The latest rankings:
The latest rankings:
IDK, maybe they will.
Of course, this design is the “beautiful” version. (What would an ugly rain garden look like, one wonders.)
And look, the “natural” weeds have already been carefully planted. Is our PUC going to water these weeds, you know, during the months and months when we don’t get any rain at all, to keep them green and “beautiful?” We’ll see.
(BTW, if you label the PUC the PUC, at least a few employees / contractors / interns / somebody who has access to the PUC’s email system just might hector you about instead calling the PUC “SF Water,” or SF Water Power Sewer. Let’s hope our SFPUC isn’t paying its employees $114 an hour on the side to email about how “confused” I am with my belief that the SFPUC can, at least sometimes, be rightfully be called the SFPUC.)
But, Gentle Reader, the well-paid PUC outreach people say that you can take a “tour” of these rain gutters if you want. Email at email@example.com

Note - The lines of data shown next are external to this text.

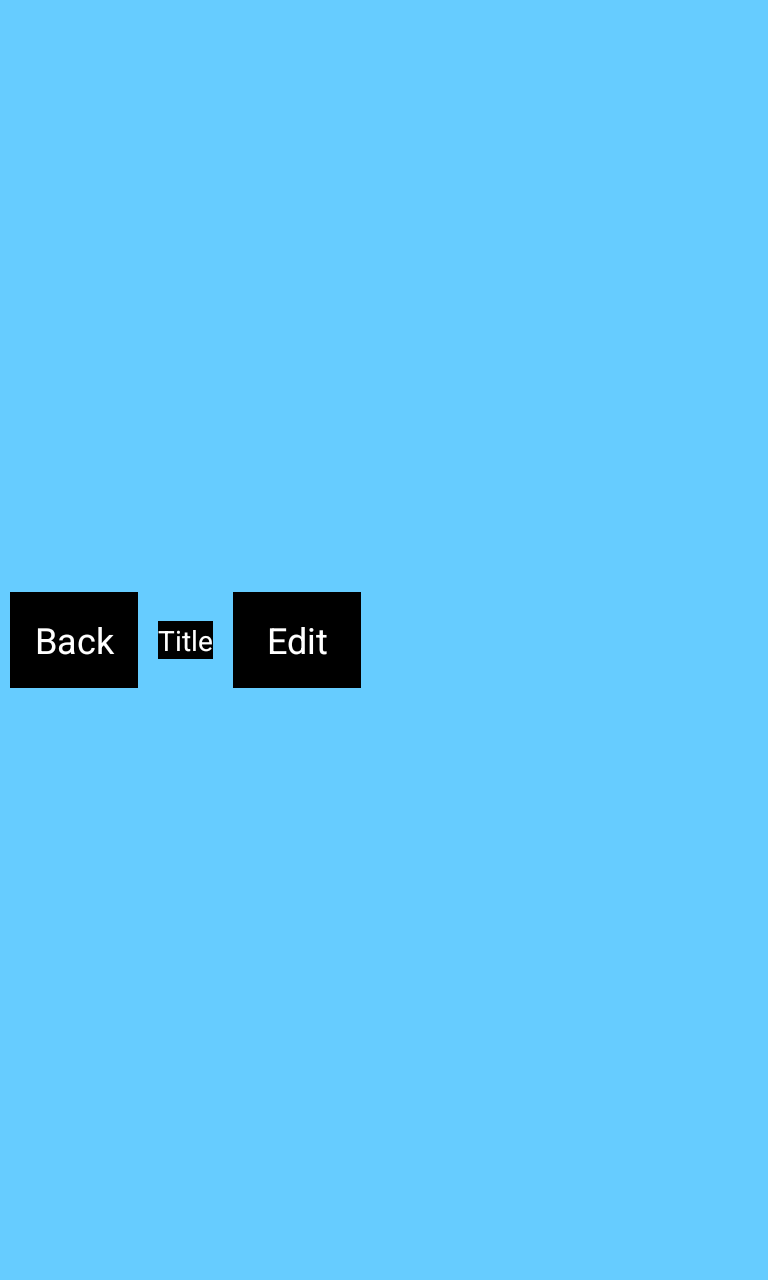
Repository: Ollyder/eclipse_work
Layout: TableLayout/res/layout/title.xml
The author's editor kept a copy of each file at every save. The layout is drawn from the files as they stood at one save, then again after the next save.
It is drawn on a 768 x 1280 px phone screen (xhdpi) without system bars, with theme AppTheme; the app's code is not run.

Above is the layout before, as saved 2017-05-28 04:58:18.

### TableLayout/res/layout/title.xml
<?xml version="1.0" encoding="utf-8"?>
<LinearLayout xmlns:android="http://schemas.android.com/apk/res/android"
    android:layout_width="match_parent"
    android:layout_height="wrap_content"
    android:background="#66ccff"
    android:orientation="horizontal"
     >

    <Button
        android:id="@+id/title_button1"
        android:layout_width="wrap_content"
        android:layout_height="wrap_content"
        android:layout_gravity="center"
        android:layout_margin="5dip"
        android:background="#000000"
        android:textColor="#ffffff"
        android:text="Back" />

    <TextView
        android:id="@+id/title_text_view1"
        android:layout_width="wrap_content"
        android:layout_height="wrap_content"
        android:layout_margin="5dip"
        android:layout_gravity="center"
        android:background="#000000"
        android:textColor="#ffffff"
        android:text="Title" />

    <Button
        android:id="@+id/title_button2"
        android:layout_width="wrap_content"
        android:layout_height="wrap_content"
        android:layout_margin="5dip"
        android:background="#000000"
        android:text="Edit"
        android:layout_gravity="center"
        android:textColor="#ffffff" />

</LinearLayout>

Loaded but not shown: TableLayout/res/values/styles.xml (common file); TableLayout/res/values-v11/styles.xml (common file); TableLayout/res/values-v14/styles.xml (common file)

After the next save:
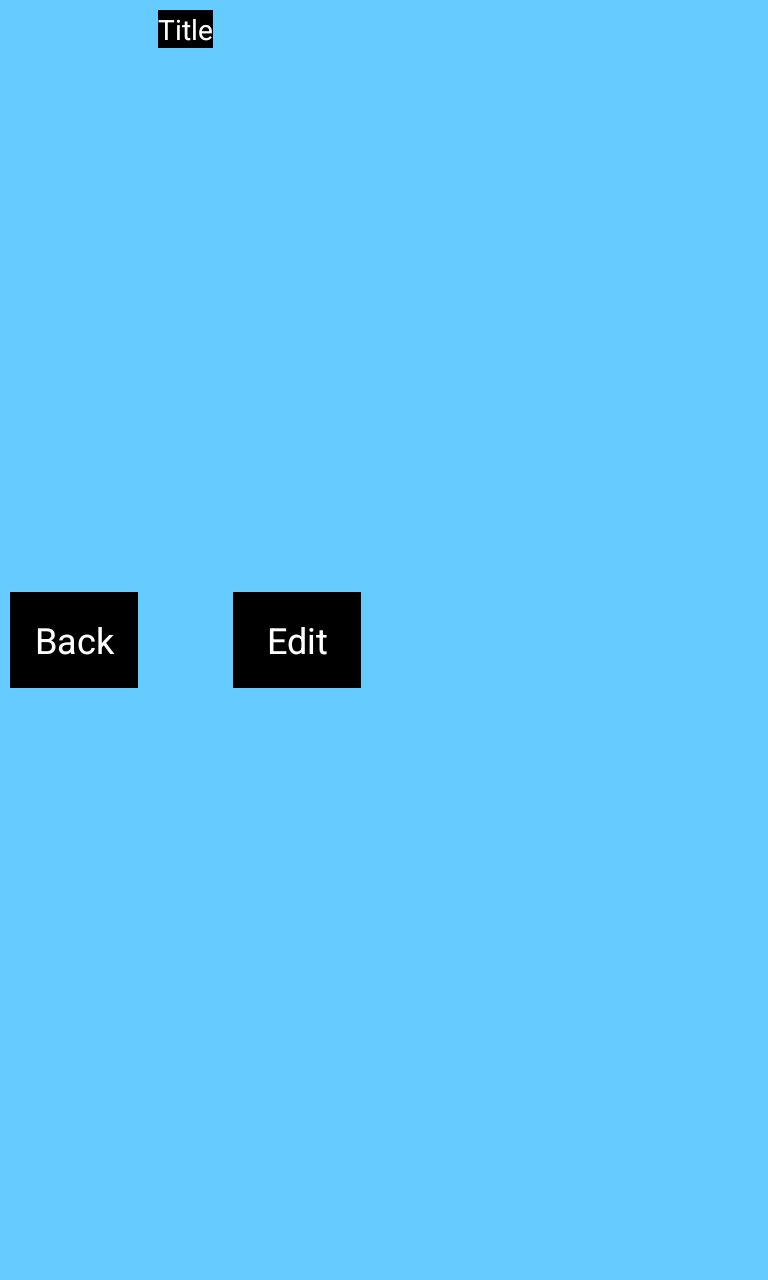
Saved 114 s later.
--- a/TableLayout/res/layout/title.xml
+++ b/TableLayout/res/layout/title.xml
@@ -21,7 +21,7 @@
         android:layout_width="wrap_content"
         android:layout_height="wrap_content"
         android:layout_margin="5dip"
-        android:layout_gravity="center"
+        android:layout_gravity="center_horizental"
         android:background="#000000"
         android:textColor="#ffffff"
         android:text="Title" />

[UPDATE: Our PUC writes in tell about how I’m confusing them with the CAPUC, the same way, one supposes that Mssrs. Matier and Ross got “confused” when calling them the PUC here. But take their tour if you want – see Comments.]
Remember the revival of “Victory Gardens?” I do. It peaked in 2009. But the new thang in urban gardening is upon us.
As seen on Fell, looking inbound:
(Oh, and the microfences already indicate that no bike parking is allowed. So what’s the PUC going to do? Ticket your ride? Cut off your lock and impound your bike?)
On Fell, looking outbound:
And look, clobblestones!
Are these real cobblestones? One can’t tell. Should they be? One doesn’t know.
All right, that was the windup, and now here’s the pitch, from the SFPUC, a wholly-owned subsidiary of PG&E:
Are these realtor-backed parklets “beautiful?” I don’t think so. Will they “improve safety?” I don’t see how. And actually, spending tax and fee payer money on “streetscape” “beauty” instead of safety is the opposite of “improving safety,” PUC. Oh, and PUC, if you ever want to talk about how best to “manage” California’s water resources for the benefit of all Californians, look me up, cause you’re doing it wrong…
All the deets:
Learn More About the Project
Check out SFMTA’s project website to learn more!
Improving Traffic Safety and Enhancing Stormwater Collection
The San Francisco Public Utilities Commission (SFPUC) is teaming up with the San Francisco Municipal Transportation Agency (SFMTA) on the Oak Street and Fell Street Pedestrian and Bike Safety Project to integrate stormwater management with their traffic calming project.
In response to strong public feedback for more greenery and planting for the project, we’ve added rain gardens to the bulbouts along Oak and Fell Streets. A rain garden is a stormwater management technique which infiltrates stormwater into the soil, diverting water from going into the sewer. This addition to the project will benefit community members; not only will the project make residents and travelers safer, the rain gardens will add beauty and character to the intersections. Our partnership with the SFMTA will extend the improvements already underway. While the addition of green infrastructure will not result in any additional parking losses beyond what was approved by the SFMTA Board of Directors in May 2012, four of the bulbouts will be larger than initially proposed. Originally scheduled for construction in late 2013, the project is slated to begin construction in early summer 2014.
For construction inquiries, please contact:
Dadisi Najib – SFDPW
Luis Montoya – SFMTA
Ari Frink – SFPUC
For more project information, visit SFMTA’s site here.
As promised, A Giant Cartoon Map of the San Francisco Water System, from the San Francisco Public Utilities Commission.
Click on it to swim around and see where your tasty San Francisco wawa comes from. What’s that you say, what about lead and stuff? Well they test for that all the time, Silly Billy. What’s that you say, what about the lead solder that’s in the pipes in your building? Well, one thing you can do is let your water run for a bit to minimise exposure to the lead that’s leached into the water sitting in the pipes. It can’t hoit.
Anyway, click expand.